Front-end code change data =
══════

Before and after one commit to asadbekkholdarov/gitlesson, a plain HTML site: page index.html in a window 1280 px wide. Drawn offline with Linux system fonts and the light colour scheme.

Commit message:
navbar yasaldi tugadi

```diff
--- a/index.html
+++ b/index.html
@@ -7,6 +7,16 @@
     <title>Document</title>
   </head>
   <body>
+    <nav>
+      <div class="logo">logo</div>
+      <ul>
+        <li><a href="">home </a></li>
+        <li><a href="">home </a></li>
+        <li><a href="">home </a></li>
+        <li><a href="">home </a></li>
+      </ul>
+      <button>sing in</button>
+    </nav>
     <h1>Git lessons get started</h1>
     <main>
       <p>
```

══════

Work request = I need each line above reproduced exactly.

Task result =
Before and after one commit to asadbekkholdarov/gitlesson, a plain HTML site: page index.html in a window 1280 px wide. Drawn offline with Linux system fonts and the light colour scheme.

Commit message:
navbar yasaldi tugadi

```diff
--- a/index.html
+++ b/index.html
@@ -7,6 +7,16 @@
     <title>Document</title>
   </head>
   <body>
+    <nav>
+      <div class="logo">logo</div>
+      <ul>
+        <li><a href="">home </a></li>
+        <li><a href="">home </a></li>
+        <li><a href="">home </a></li>
+        <li><a href="">home </a></li>
+      </ul>
+      <button>sing in</button>
+    </nav>
     <h1>Git lessons get started</h1>
     <main>
       <p>
```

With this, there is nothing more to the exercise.